Your objective:
Take every line from the entries below that includes the word "print" and copy it.

Input data:
******
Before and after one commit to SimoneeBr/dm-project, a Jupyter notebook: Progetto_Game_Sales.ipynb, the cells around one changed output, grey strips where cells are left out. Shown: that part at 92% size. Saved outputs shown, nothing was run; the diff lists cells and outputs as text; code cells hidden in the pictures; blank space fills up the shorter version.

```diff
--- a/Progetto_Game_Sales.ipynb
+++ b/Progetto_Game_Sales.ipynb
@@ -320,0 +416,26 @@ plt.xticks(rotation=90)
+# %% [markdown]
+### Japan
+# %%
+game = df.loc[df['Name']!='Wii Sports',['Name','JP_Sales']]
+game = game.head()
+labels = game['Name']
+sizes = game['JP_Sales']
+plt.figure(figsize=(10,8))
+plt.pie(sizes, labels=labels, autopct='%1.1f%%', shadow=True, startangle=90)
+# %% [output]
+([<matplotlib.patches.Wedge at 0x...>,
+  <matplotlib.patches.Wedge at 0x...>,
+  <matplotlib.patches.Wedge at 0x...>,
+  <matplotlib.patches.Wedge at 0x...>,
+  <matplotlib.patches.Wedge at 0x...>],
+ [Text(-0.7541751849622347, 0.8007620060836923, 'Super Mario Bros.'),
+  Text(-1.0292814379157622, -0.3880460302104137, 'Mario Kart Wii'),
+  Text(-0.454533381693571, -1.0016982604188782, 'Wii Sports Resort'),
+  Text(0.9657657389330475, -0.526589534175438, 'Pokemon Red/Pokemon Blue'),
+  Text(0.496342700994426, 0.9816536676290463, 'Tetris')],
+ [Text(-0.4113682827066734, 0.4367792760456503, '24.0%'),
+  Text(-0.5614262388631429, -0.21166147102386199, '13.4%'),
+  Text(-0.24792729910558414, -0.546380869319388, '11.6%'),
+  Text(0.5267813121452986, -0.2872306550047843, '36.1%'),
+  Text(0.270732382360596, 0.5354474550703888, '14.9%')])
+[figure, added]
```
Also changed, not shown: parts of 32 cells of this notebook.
******
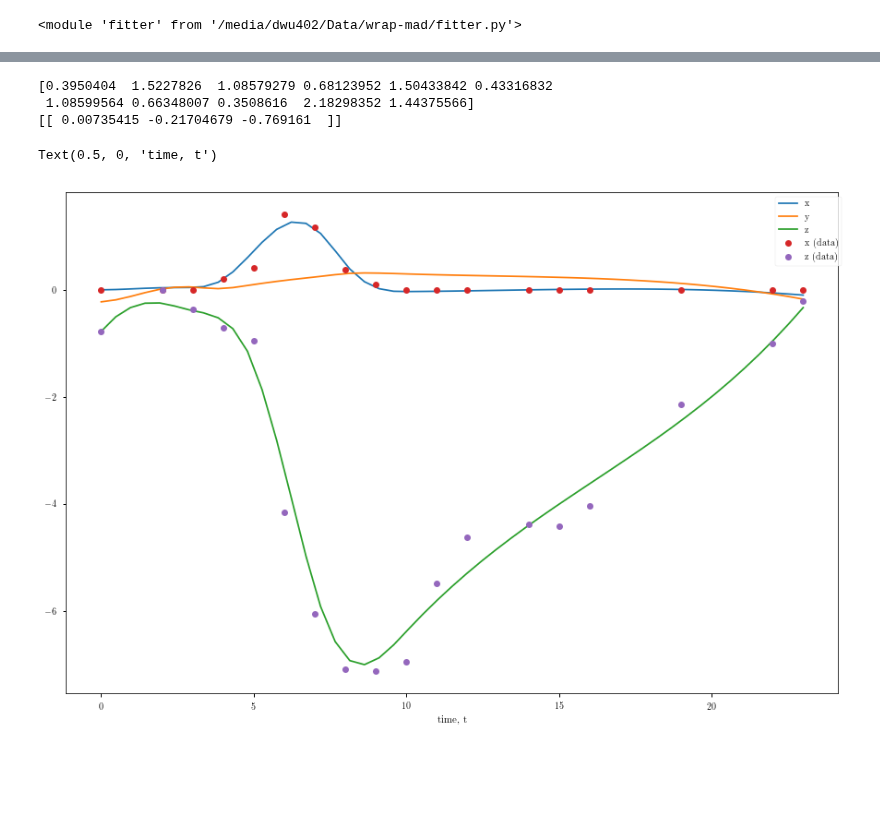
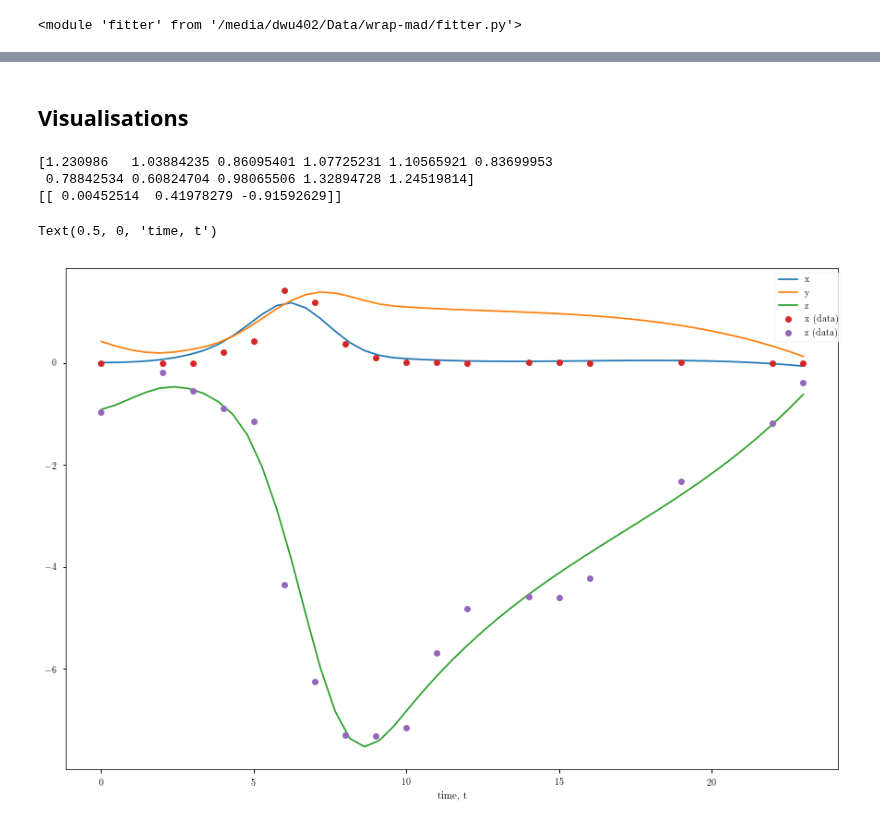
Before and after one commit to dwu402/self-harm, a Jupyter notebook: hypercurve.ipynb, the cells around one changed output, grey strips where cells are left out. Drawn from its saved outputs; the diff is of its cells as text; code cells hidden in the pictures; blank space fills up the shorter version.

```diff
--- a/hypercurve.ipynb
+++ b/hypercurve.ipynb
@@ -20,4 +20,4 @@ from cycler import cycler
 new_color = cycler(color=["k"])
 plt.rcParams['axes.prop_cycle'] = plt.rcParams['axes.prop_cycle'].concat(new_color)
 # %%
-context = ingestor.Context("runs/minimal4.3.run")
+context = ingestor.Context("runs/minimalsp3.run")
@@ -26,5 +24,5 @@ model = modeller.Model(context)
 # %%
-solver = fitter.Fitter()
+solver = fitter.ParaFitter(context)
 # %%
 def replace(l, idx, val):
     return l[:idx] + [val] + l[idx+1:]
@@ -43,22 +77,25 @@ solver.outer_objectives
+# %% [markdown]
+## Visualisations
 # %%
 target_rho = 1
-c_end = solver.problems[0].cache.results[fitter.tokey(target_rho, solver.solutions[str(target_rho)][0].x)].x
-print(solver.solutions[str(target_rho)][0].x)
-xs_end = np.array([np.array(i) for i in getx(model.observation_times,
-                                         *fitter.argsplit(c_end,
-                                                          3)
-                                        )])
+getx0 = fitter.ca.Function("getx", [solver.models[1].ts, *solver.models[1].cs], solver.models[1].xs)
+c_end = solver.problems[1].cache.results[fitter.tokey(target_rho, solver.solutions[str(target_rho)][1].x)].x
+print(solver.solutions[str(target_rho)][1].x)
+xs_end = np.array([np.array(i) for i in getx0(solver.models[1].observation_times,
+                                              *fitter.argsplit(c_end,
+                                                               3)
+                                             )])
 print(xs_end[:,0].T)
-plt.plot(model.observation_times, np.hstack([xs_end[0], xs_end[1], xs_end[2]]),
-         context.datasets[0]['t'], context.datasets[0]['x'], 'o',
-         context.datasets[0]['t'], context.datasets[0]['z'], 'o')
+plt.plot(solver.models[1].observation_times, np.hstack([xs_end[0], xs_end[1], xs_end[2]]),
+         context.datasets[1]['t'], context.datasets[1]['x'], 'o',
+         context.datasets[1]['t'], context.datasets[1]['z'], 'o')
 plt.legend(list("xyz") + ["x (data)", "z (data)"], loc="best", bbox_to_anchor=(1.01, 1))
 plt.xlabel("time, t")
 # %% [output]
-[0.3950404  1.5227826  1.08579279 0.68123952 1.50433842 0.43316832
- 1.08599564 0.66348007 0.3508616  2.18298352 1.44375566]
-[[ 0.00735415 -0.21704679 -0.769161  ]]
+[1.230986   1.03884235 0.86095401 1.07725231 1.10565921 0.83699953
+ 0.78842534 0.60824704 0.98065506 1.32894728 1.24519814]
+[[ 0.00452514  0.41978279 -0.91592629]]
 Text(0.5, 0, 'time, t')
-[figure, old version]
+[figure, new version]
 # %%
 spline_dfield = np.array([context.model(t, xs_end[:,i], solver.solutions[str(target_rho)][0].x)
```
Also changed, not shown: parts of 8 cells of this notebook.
******
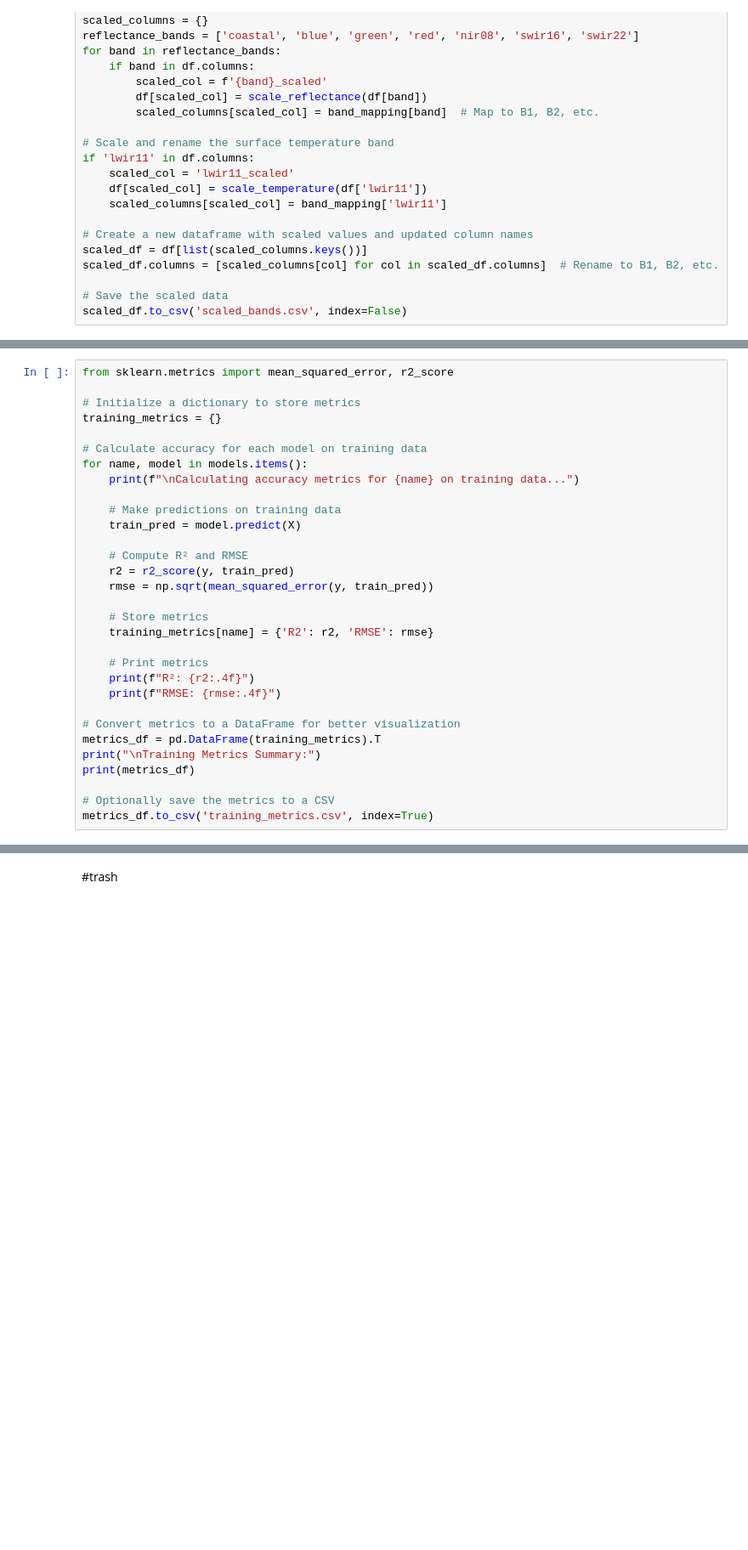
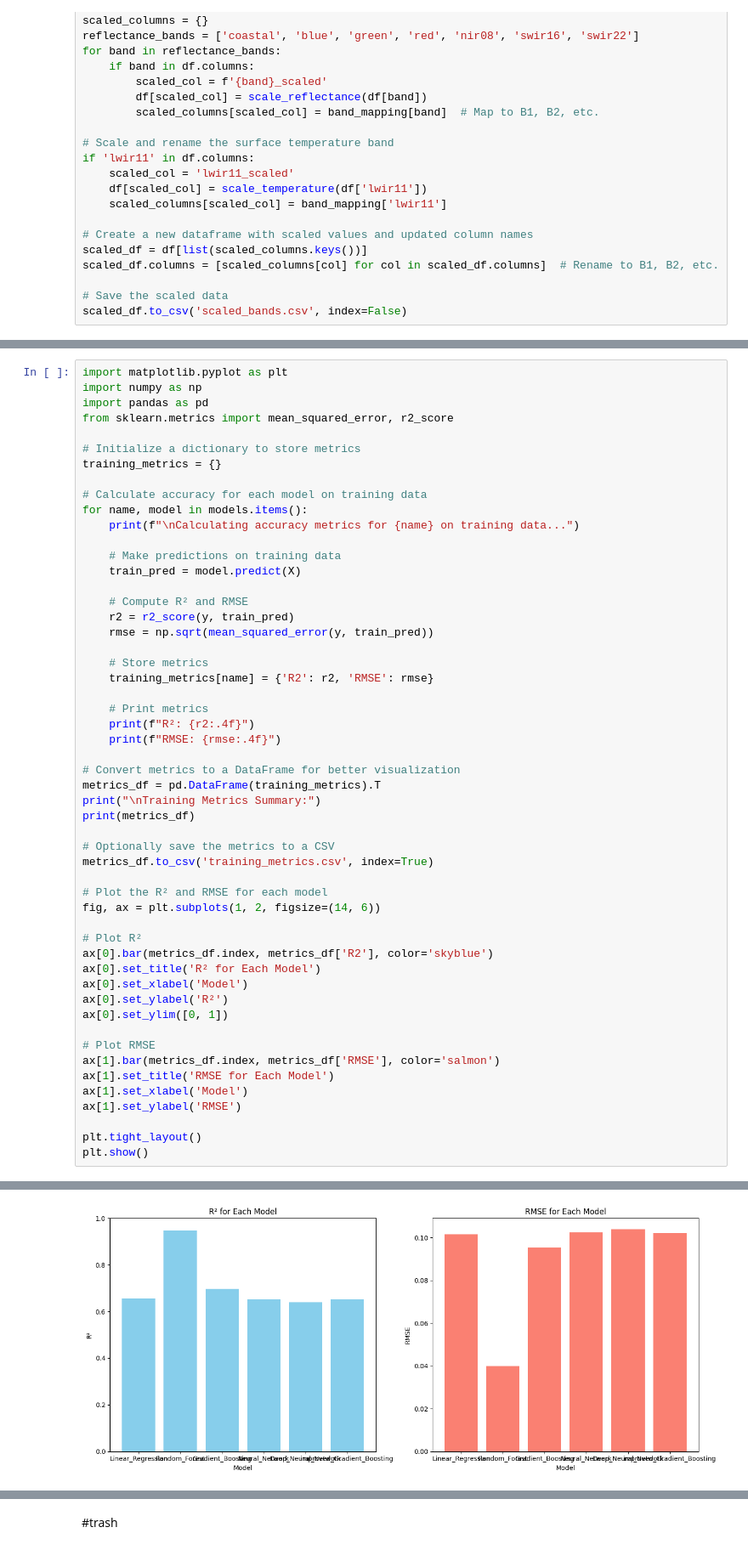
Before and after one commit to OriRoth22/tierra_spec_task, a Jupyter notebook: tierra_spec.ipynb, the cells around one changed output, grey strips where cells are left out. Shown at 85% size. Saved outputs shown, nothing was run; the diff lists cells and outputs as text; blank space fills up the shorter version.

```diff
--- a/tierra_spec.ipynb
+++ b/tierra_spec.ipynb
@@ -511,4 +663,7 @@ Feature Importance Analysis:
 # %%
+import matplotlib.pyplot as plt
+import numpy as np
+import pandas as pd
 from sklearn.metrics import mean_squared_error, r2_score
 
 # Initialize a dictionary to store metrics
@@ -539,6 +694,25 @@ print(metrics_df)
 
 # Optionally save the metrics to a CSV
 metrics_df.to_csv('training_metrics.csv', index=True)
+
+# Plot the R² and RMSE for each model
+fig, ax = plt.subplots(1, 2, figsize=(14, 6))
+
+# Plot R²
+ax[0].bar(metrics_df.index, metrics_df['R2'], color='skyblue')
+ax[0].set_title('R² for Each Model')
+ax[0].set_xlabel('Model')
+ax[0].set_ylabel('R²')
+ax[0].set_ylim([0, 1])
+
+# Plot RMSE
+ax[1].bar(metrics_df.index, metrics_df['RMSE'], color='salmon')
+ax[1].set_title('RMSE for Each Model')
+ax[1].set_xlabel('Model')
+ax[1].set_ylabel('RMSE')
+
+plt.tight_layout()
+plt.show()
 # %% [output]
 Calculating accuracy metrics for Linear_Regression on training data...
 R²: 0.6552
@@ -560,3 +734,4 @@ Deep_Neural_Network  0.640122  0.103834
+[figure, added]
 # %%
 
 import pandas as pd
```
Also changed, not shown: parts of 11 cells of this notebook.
******
Answer to this task:
-print(solver.solutions[str(target_rho)][0].x)
+print(solver.solutions[str(target_rho)][1].x)
 print(xs_end[:,0].T)
@@ -539,6 +694,25 @@ print(metrics_df)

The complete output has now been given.